- **WHAT TO PRODUCE**
Check every line of the data below for the word "useState". Copy the ones that have it.

- **RECORDS FOR THIS EXERCISE**
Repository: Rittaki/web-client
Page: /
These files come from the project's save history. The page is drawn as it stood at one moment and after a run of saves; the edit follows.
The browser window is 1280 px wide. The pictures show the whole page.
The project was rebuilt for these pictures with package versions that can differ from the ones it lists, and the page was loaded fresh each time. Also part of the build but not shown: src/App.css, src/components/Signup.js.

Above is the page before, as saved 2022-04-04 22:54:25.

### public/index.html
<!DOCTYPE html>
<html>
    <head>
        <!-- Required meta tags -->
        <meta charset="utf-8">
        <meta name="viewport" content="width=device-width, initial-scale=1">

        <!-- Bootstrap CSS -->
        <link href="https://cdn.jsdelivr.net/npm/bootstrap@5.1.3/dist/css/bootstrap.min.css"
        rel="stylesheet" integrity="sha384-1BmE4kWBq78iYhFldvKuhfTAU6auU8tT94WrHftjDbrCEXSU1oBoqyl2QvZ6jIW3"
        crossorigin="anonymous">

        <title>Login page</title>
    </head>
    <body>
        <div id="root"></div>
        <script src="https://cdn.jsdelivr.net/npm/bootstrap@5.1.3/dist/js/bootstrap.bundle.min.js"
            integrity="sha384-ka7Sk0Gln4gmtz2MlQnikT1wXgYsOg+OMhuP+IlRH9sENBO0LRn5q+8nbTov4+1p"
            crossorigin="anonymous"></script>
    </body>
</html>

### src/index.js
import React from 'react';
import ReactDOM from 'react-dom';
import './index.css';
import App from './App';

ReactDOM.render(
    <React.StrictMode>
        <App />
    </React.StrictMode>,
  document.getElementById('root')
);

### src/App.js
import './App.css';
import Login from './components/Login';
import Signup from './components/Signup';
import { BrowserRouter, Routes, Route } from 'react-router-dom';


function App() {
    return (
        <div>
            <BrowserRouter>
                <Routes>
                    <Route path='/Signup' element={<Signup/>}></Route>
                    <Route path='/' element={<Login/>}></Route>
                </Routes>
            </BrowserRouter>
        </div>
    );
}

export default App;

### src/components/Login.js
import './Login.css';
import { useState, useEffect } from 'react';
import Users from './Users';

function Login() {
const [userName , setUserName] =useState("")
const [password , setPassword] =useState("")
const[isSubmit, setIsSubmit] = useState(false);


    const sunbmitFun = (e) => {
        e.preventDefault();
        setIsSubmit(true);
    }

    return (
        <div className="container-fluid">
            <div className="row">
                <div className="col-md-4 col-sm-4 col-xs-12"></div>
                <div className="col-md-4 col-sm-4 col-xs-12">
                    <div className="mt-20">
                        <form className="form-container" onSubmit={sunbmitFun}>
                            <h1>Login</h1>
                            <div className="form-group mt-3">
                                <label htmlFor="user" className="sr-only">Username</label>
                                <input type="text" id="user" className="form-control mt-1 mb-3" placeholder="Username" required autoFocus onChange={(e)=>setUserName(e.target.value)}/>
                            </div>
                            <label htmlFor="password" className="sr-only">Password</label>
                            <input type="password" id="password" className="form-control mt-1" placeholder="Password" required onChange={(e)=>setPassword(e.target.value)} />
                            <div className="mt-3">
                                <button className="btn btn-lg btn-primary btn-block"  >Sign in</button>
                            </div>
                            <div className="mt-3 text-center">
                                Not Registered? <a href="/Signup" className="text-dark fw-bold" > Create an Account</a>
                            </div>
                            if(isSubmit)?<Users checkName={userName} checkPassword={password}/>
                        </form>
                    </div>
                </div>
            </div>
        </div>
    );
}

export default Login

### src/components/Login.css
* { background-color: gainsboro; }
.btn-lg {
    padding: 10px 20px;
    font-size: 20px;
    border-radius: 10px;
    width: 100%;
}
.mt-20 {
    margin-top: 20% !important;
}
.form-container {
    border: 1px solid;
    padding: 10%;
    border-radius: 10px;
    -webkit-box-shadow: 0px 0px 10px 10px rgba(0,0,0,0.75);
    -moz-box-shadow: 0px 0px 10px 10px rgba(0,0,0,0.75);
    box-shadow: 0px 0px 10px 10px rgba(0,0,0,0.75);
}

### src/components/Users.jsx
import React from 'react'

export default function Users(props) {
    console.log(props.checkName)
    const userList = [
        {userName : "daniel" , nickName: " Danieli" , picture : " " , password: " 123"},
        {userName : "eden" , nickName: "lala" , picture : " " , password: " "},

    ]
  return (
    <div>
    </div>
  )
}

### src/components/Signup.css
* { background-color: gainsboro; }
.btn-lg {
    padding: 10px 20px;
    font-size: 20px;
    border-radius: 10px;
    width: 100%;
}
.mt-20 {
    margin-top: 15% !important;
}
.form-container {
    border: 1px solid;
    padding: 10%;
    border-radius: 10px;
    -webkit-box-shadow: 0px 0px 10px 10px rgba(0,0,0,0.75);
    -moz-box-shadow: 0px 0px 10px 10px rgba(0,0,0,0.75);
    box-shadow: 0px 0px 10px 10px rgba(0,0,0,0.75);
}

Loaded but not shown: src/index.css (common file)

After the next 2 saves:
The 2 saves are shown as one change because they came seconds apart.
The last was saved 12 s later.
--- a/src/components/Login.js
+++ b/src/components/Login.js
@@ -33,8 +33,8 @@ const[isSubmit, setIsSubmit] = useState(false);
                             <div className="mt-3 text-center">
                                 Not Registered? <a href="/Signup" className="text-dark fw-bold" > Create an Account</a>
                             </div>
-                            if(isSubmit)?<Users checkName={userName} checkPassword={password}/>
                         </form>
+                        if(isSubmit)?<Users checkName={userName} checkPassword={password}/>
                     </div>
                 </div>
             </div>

- **TASK ANSWER**
import { useState, useEffect } from 'react';
const [userName , setUserName] =useState("")
const [password , setPassword] =useState("")
const[isSubmit, setIsSubmit] = useState(false);
@@ -33,8 +33,8 @@ const[isSubmit, setIsSubmit] = useState(false);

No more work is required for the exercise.